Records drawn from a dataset
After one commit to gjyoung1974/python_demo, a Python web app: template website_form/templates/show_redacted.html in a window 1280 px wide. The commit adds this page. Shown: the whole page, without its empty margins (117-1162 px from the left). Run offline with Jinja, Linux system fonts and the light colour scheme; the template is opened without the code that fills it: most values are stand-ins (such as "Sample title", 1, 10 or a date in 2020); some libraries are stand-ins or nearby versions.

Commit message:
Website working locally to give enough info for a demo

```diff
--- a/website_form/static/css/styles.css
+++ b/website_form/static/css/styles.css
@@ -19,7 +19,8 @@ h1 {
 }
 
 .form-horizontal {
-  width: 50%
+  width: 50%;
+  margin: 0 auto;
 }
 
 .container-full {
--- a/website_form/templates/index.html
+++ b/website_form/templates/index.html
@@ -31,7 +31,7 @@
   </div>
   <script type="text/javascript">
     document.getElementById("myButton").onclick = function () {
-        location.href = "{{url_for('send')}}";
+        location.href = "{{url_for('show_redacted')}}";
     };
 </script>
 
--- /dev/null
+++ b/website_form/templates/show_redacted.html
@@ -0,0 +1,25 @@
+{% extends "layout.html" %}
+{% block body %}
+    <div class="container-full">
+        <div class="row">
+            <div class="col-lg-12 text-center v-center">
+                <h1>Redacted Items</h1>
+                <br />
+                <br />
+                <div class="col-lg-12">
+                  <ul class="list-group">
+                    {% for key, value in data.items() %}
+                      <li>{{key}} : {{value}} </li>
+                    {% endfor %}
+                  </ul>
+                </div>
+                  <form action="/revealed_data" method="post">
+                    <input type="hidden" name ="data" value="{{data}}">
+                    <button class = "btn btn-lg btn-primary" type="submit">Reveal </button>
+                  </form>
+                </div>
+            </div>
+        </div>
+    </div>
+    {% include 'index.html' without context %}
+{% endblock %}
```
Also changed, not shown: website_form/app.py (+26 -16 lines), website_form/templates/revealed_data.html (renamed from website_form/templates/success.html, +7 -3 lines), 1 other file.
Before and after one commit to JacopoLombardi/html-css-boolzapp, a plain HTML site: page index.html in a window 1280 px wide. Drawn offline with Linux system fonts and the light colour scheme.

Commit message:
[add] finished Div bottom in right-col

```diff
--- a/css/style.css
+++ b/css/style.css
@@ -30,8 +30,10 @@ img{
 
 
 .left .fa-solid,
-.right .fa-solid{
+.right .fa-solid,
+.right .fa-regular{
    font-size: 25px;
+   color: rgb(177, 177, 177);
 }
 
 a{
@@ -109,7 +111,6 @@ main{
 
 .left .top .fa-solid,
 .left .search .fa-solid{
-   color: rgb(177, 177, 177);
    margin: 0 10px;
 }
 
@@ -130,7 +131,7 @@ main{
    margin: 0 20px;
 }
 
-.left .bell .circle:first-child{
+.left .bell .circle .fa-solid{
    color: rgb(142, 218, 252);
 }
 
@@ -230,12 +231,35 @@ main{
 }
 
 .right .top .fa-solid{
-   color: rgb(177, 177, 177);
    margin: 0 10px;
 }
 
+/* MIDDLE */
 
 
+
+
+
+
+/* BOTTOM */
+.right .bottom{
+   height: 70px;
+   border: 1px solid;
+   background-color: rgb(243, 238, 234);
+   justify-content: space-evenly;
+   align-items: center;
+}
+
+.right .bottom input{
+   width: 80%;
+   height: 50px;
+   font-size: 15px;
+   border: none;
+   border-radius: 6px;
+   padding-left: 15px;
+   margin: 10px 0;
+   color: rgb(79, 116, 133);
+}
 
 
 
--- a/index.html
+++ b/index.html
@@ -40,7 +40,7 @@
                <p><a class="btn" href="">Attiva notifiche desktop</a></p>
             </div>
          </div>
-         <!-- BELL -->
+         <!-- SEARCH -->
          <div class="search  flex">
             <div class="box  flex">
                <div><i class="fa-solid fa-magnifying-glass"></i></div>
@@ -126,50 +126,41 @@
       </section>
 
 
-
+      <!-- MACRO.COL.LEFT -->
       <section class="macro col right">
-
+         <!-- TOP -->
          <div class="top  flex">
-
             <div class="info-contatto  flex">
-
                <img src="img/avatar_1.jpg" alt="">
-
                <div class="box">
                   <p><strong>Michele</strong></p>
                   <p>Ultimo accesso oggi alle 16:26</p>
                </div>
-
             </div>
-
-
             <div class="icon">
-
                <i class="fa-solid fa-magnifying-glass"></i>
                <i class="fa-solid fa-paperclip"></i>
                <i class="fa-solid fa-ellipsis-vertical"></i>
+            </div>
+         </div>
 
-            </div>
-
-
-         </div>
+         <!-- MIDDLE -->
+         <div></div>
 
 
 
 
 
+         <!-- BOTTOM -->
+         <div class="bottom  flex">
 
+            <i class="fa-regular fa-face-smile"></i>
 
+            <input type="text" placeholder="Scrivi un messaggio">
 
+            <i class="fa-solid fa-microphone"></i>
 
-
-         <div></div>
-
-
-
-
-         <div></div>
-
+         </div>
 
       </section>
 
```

▸ Task details: Tell how many lines of the data above hold the string "href". Give only the number.

▸ Result of this exercise: 3